“How does Paul see the liquidity in the market without all the other noise? He cannot do that today. The information isn’t there. That’s the fundamental flaw,” he said.
Schaedel said introduction of a consolidated tape was important for transparency and market structure to evolve properly, but without a mandate on how it will be conducted, it was unlikely to yield any useful information.
“The US’ version is something that we want to avoid, and it’s filled with a lot of the garbage that we have set out to separate: the noise from the liquidity of the tape, and we don’t want to create that here.”
Schaedel was one of two executives to establish the COBA Project, an industry-led initiative to find solutions to the commercial considerations that had halted progress of previous attempts to launch a European consolidated tape. COBA was suspended in March due to regulatory uncertainty around MiFID II and lack of support.

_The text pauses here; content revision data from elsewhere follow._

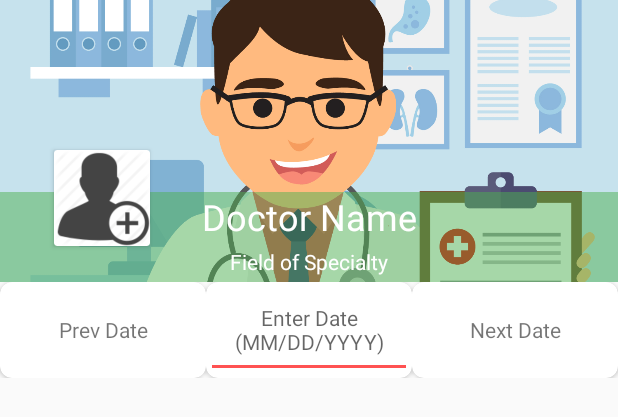
After one commit to jxie215/MediCoApp, an Android app: the layout fragment_book_appointment.xml on its own in the app's theme, with its tools: preview values and no code run, on a phone screen of 412 x 824 dp. The commit adds this screen. Shown: the top 417 px of the screen. Run offline under Robolectric (Android 15) with nearby library versions, the phone set to English and light mode, and no system bars; network calls fail.

Commit message:
New UI for appointment booking

```diff
--- a/app/build.gradle
+++ b/app/build.gradle
@@ -41,4 +41,5 @@ dependencies {
     compile 'com.android.support:cardview-v7:25.3.1'
     compile 'com.android.volley:volley:1.0.0'
     testCompile 'junit:junit:4.12'
+    compile 'com.android.support:gridlayout-v7:25.3.1'
 }
--- a/app/src/main/java/com/example/jaden/medicoapp/patientrecord/makereservation/AnimatedExpandableListView.java
+++ b/app/src/main/java/com/example/jaden/medicoapp/patientrecord/makeappointment/AnimatedExpandableListView.java
@@ -1,4 +1,4 @@
-package com.example.jaden.medicoapp.patientrecord.makereservation;
+package com.example.jaden.medicoapp.patientrecord.makeappointment;
 
 import android.annotation.SuppressLint;
 import android.content.Context;
--- a/app/src/main/java/com/example/jaden/medicoapp/patientrecord/makereservation/DocSpecItems.java
+++ b/app/src/main/java/com/example/jaden/medicoapp/patientrecord/makeappointment/DocSpecItems.java
@@ -1,4 +1,4 @@
-package com.example.jaden.medicoapp.patientrecord.makereservation;
+package com.example.jaden.medicoapp.patientrecord.makeappointment;
 
 /**
  * Created by snehalsutar on 3/1/16.
--- a/app/src/main/java/com/example/jaden/medicoapp/patientrecord/makereservation/DoctorDetail.java
+++ b/app/src/main/java/com/example/jaden/medicoapp/patientrecord/makeappointment/DoctorDetail.java
@@ -1,4 +1,4 @@
-package com.example.jaden.medicoapp.patientrecord.makereservation;
+package com.example.jaden.medicoapp.patientrecord.makeappointment;
 
 /**
  * Created by snehalsutar on 3/3/16.
--- a/app/src/main/java/com/example/jaden/medicoapp/patientrecord/makereservation/FragmentDocSpecInterface.java
+++ b/app/src/main/java/com/example/jaden/medicoapp/patientrecord/makeappointment/FragmentDocSpecInterface.java
@@ -1,4 +1,4 @@
-package com.example.jaden.medicoapp.patientrecord.makereservation;
+package com.example.jaden.medicoapp.patientrecord.makeappointment;
 
 /**
  * Created by snehalsutar on 3/1/16.
--- a/app/src/main/java/com/example/jaden/medicoapp/patientrecord/makereservation/FragmentDocSpeciality.java
+++ b/app/src/main/java/com/example/jaden/medicoapp/patientrecord/makeappointment/FragmentDocSpeciality.java
@@ -1,4 +1,4 @@
-package com.example.jaden.medicoapp.patientrecord.makereservation;
+package com.example.jaden.medicoapp.patientrecord.makeappointment;
 
 import android.content.Context;
 import android.os.Bundle;
--- a/app/src/main/java/com/example/jaden/medicoapp/patientrecord/makereservation/FragmentMakeAppointment.java
+++ b/app/src/main/java/com/example/jaden/medicoapp/patientrecord/makeappointment/FragmentMakeAppointment.java
@@ -1,4 +1,4 @@
-package com.example.jaden.medicoapp.patientrecord.makereservation;
+package com.example.jaden.medicoapp.patientrecord.makeappointment;
 
 import android.content.Context;
 import android.os.Bundle;
--- a/app/src/main/java/com/example/jaden/medicoapp/patientrecord/makereservation/FragmentViewDoctors.java
+++ b/app/src/main/java/com/example/jaden/medicoapp/patientrecord/makeappointment/FragmentViewDoctors.java
@@ -1,4 +1,4 @@
-package com.example.jaden.medicoapp.patientrecord.makereservation;
+package com.example.jaden.medicoapp.patientrecord.makeappointment;
 
 import android.app.ProgressDialog;
 import android.content.Context;
--- a/app/src/main/java/com/example/jaden/medicoapp/patientrecord/makereservation/GroupChildHolder.java
+++ b/app/src/main/java/com/example/jaden/medicoapp/patientrecord/makeappointment/GroupChildHolder.java
@@ -1,4 +1,4 @@
-package com.example.jaden.medicoapp.patientrecord.makereservation;
+package com.example.jaden.medicoapp.patientrecord.makeappointment;
 
 import android.widget.Button;
 import android.widget.TextView;
--- a/app/src/main/java/com/example/jaden/medicoapp/patientrecord/makereservation/GroupChildItems.java
+++ b/app/src/main/java/com/example/jaden/medicoapp/patientrecord/makeappointment/GroupChildItems.java
@@ -1,4 +1,4 @@
-package com.example.jaden.medicoapp.patientrecord.makereservation;
+package com.example.jaden.medicoapp.patientrecord.makeappointment;
 
 public class GroupChildItems {
     String address;
--- a/app/src/main/java/com/example/jaden/medicoapp/patientrecord/makereservation/GroupHeaderHolder.java
+++ b/app/src/main/java/com/example/jaden/medicoapp/patientrecord/makeappointment/GroupHeaderHolder.java
@@ -1,4 +1,4 @@
-package com.example.jaden.medicoapp.patientrecord.makereservation;
+package com.example.jaden.medicoapp.patientrecord.makeappointment;
 
 import android.widget.ImageView;
 import android.widget.TextView;
--- a/app/src/main/java/com/example/jaden/medicoapp/patientrecord/makereservation/GroupHeaderItems.java
+++ b/app/src/main/java/com/example/jaden/medicoapp/patientrecord/makeappointment/GroupHeaderItems.java
@@ -1,4 +1,4 @@
-package com.example.jaden.medicoapp.patientrecord.makereservation;
+package com.example.jaden.medicoapp.patientrecord.makeappointment;
 
 import java.util.ArrayList;
 import java.util.List;
--- /dev/null
+++ b/app/src/main/res/layout/fragment_book_appointment.xml
@@ -0,0 +1,126 @@
+<?xml version="1.0" encoding="utf-8"?>
+<LinearLayout xmlns:android="http://schemas.android.com/apk/res/android"
+    xmlns:app="http://schemas.android.com/apk/res-auto"
+    android:orientation="vertical" android:layout_width="match_parent"
+    android:layout_height="match_parent">
+
+    <RelativeLayout
+        android:layout_width="match_parent"
+        android:layout_height="188dp"
+        android:gravity="bottom"
+        android:orientation="vertical">
+
+        <ImageView
+            android:id="@+id/imageView5"
+            android:layout_width="match_parent"
+            android:layout_height="wrap_content"
+            android:paddingTop="140dp"
+            android:scaleType="centerCrop"
+            app:srcCompat="@drawable/doctor_appointment_header_bg" />
+
+        <android.support.v7.widget.CardView
+            android:layout_width="64dp"
+            android:layout_height="64dp"
+            android:layout_marginLeft="36dp"
+            android:layout_marginTop="100dp"
+            android:elevation="2dp">
+
+            <ImageView
+                android:id="@+id/doctor_photo"
+                android:layout_width="wrap_content"
+                android:layout_height="wrap_content"
+                app:srcCompat="@drawable/new_user" />
+        </android.support.v7.widget.CardView>
+
+        <ImageView
+            android:id="@+id/imageView2"
+            android:layout_width="match_parent"
+            android:layout_height="60dp"
+            android:alpha=".5"
+            app:srcCompat="@color/primary"
+            android:layout_alignParentBottom="true"
+            android:layout_alignParentStart="true" />
+
+        <TextView
+            android:id="@+id/doctor_name_label"
+            android:layout_width="match_parent"
+            android:layout_height="wrap_content"
+            android:layout_alignParentStart="true"
+            android:layout_alignTop="@+id/imageView2"
+            android:text="Doctor Name"
+            android:textAlignment="center"
+            android:textColor="@android:color/white"
+            android:textSize="24sp" />
+
+        <TextView
+            android:id="@+id/doctor_specialty_label"
+            android:layout_width="match_parent"
+            android:layout_height="36dp"
+            android:layout_below="@+id/doctor_name_label"
+            android:layout_centerHorizontal="true"
+            android:layout_marginTop="4dp"
+            android:text="Field of Specialty"
+            android:textAlignment="center"
+            android:textColor="@android:color/white" />
+    </RelativeLayout>
+
+    <LinearLayout
+        android:layout_width="match_parent"
+        android:layout_height="64dp"
+        android:gravity="center"
+        android:orientation="horizontal"
+        android:weightSum="3">
+
+        <android.support.v7.widget.CardView
+            android:layout_width="64dp"
+            android:layout_height="match_parent"
+            android:layout_weight="1"
+            app:cardCornerRadius="8dp" >
+
+            <TextView
+                android:id="@+id/prev_date"
+                android:layout_width="match_parent"
+                android:layout_height="match_parent"
+                android:gravity="center"
+                android:text="Prev Date" />
+        </android.support.v7.widget.CardView>
+
+        <android.support.v7.widget.CardView
+            android:layout_width="64dp"
+            android:layout_height="match_parent"
+            android:layout_weight="1"
+            app:cardCornerRadius="8dp" >
+
+            <EditText
+                android:id="@+id/choose_date"
+                android:layout_width="wrap_content"
+                android:layout_height="match_parent"
+                android:ems="10"
+                android:gravity="center"
+                android:hint="Enter Date\n(MM/DD/YYYY)"
+                android:inputType="date"
+                android:maxLength="10"
+                android:textSize="14sp" />
+        </android.support.v7.widget.CardView>
+
+        <android.support.v7.widget.CardView
+            android:layout_width="64dp"
+            android:layout_height="match_parent"
+            android:layout_weight="1"
+            app:cardCornerRadius="8dp" >
+
+            <TextView
+                android:id="@+id/next_date"
+                android:layout_width="match_parent"
+                android:layout_height="match_parent"
+                android:gravity="center"
+                android:text="Next Date" />
+        </android.support.v7.widget.CardView>
+    </LinearLayout>
+
+    <android.support.v7.widget.RecyclerView
+        android:id="@+id/time_selection_grid"
+        android:layout_width="match_parent"
+        android:layout_height="match_parent" />
+
+</LinearLayout>
--- a/app/src/main/res/layout/fragment_view_doctor_list.xml
+++ b/app/src/main/res/layout/fragment_view_doctor_list.xml
@@ -5,7 +5,7 @@
     android:background="@color/teal100"
     android:orientation="vertical">
 
-    <com.example.jaden.medicoapp.patientrecord.makereservation.AnimatedExpandableListView
+    <com.example.jaden.medicoapp.patientrecord.makeappointment.AnimatedExpandableListView
         android:id="@+id/listView"
         android:layout_width="match_parent"
         android:layout_height="match_parent" />
```
Also changed, not shown: app/src/main/java/com/example/jaden/medicoapp/patientrecord/PatientRecord.java (+6 -6 lines), app/src/main/res/drawable-xhdpi/doctor_appointment_header_bg.jpg (added), app/src/main/res/drawable/doctor_appointment_header_bg.jpg (added).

Schaedel told delegates that even though the project’s timing was off, the concept was valid. “Until there is an actual mandate or there is a will to facilitate a tape and the commercial structure around it, there is no reason to have one.”
For Robert Hegarty, global head of business development and market structure at Thomson Reuters, the COBA project reflected the lack of demand for a consolidated tape in Europe.
Making reference to FIX, Hegarty said the industry-driven standards body was created because of the request from both buy- and sell-side. “There was demand for the standard and FIX was launched. We are seeing some of the same principles in play here, and we’ve made strides, but it will take someone to stand up and say this is how we want this done,” he said.